- _TASK TO COMPLETE_: Word for word, repeat all of the entries below.

──────

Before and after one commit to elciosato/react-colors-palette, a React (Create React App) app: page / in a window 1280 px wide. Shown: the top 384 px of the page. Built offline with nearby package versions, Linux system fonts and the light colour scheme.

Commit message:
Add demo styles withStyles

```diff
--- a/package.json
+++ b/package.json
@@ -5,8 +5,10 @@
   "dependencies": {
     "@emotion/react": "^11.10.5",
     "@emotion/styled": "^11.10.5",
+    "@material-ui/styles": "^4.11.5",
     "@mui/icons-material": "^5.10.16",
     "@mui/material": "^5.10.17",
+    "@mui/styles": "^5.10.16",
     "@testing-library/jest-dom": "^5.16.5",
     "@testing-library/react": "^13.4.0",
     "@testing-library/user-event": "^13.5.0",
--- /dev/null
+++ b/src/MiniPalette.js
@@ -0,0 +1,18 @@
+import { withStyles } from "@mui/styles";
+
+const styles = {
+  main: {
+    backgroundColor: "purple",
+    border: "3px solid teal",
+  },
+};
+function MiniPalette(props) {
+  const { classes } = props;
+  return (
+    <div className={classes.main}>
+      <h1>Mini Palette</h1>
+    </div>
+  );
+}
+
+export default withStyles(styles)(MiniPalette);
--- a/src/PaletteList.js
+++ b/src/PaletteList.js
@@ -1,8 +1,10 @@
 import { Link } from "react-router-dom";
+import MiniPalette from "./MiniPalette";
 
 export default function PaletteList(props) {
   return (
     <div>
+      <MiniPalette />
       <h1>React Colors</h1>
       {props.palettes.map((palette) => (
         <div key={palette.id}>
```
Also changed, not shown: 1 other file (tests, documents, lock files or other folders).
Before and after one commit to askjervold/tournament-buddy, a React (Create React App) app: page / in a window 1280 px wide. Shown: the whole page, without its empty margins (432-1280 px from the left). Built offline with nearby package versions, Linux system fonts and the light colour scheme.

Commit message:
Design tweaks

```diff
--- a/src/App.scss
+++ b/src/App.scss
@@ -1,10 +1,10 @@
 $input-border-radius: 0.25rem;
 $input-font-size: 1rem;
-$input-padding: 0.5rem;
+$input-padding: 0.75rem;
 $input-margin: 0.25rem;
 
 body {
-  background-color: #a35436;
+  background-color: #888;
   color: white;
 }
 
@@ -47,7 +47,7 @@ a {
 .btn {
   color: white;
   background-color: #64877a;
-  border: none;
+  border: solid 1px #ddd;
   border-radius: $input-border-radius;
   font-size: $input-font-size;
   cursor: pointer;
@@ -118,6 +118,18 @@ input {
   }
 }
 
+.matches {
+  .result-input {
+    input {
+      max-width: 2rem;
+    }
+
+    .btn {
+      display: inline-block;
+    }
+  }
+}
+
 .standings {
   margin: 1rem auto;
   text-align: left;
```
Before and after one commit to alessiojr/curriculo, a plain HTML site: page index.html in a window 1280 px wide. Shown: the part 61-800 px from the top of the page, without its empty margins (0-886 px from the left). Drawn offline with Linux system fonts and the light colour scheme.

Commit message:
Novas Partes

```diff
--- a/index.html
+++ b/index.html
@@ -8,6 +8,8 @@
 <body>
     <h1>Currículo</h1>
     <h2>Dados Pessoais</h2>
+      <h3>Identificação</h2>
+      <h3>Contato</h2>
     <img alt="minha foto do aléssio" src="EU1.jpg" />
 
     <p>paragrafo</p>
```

──────

- _RESPONSE_:
Before and after one commit to elciosato/react-colors-palette, a React (Create React App) app: page / in a window 1280 px wide. Shown: the top 384 px of the page. Built offline with nearby package versions, Linux system fonts and the light colour scheme.

Commit message:
Add demo styles withStyles

```diff
--- a/package.json
+++ b/package.json
@@ -5,8 +5,10 @@
   "dependencies": {
     "@emotion/react": "^11.10.5",
     "@emotion/styled": "^11.10.5",
+    "@material-ui/styles": "^4.11.5",
     "@mui/icons-material": "^5.10.16",
     "@mui/material": "^5.10.17",
+    "@mui/styles": "^5.10.16",
     "@testing-library/jest-dom": "^5.16.5",
     "@testing-library/react": "^13.4.0",
     "@testing-library/user-event": "^13.5.0",
--- /dev/null
+++ b/src/MiniPalette.js
@@ -0,0 +1,18 @@
+import { withStyles } from "@mui/styles";
+
+const styles = {
+  main: {
+    backgroundColor: "purple",
+    border: "3px solid teal",
+  },
+};
+function MiniPalette(props) {
+  const { classes } = props;
+  return (
+    <div className={classes.main}>
+      <h1>Mini Palette</h1>
+    </div>
+  );
+}
+
+export default withStyles(styles)(MiniPalette);
--- a/src/PaletteList.js
+++ b/src/PaletteList.js
@@ -1,8 +1,10 @@
 import { Link } from "react-router-dom";
+import MiniPalette from "./MiniPalette";
 
 export default function PaletteList(props) {
   return (
     <div>
+      <MiniPalette />
       <h1>React Colors</h1>
       {props.palettes.map((palette) => (
         <div key={palette.id}>
```
Also changed, not shown: 1 other file (tests, documents, lock files or other folders).
Before and after one commit to askjervold/tournament-buddy, a React (Create React App) app: page / in a window 1280 px wide. Shown: the whole page, without its empty margins (432-1280 px from the left). Built offline with nearby package versions, Linux system fonts and the light colour scheme.

Commit message:
Design tweaks

```diff
--- a/src/App.scss
+++ b/src/App.scss
@@ -1,10 +1,10 @@
 $input-border-radius: 0.25rem;
 $input-font-size: 1rem;
-$input-padding: 0.5rem;
+$input-padding: 0.75rem;
 $input-margin: 0.25rem;
 
 body {
-  background-color: #a35436;
+  background-color: #888;
   color: white;
 }
 
@@ -47,7 +47,7 @@ a {
 .btn {
   color: white;
   background-color: #64877a;
-  border: none;
+  border: solid 1px #ddd;
   border-radius: $input-border-radius;
   font-size: $input-font-size;
   cursor: pointer;
@@ -118,6 +118,18 @@ input {
   }
 }
 
+.matches {
+  .result-input {
+    input {
+      max-width: 2rem;
+    }
+
+    .btn {
+      display: inline-block;
+    }
+  }
+}
+
 .standings {
   margin: 1rem auto;
   text-align: left;
```
Before and after one commit to alessiojr/curriculo, a plain HTML site: page index.html in a window 1280 px wide. Shown: the part 61-800 px from the top of the page, without its empty margins (0-886 px from the left). Drawn offline with Linux system fonts and the light colour scheme.

Commit message:
Novas Partes

```diff
--- a/index.html
+++ b/index.html
@@ -8,6 +8,8 @@
 <body>
     <h1>Currículo</h1>
     <h2>Dados Pessoais</h2>
+      <h3>Identificação</h2>
+      <h3>Contato</h2>
     <img alt="minha foto do aléssio" src="EU1.jpg" />
 
     <p>paragrafo</p>
```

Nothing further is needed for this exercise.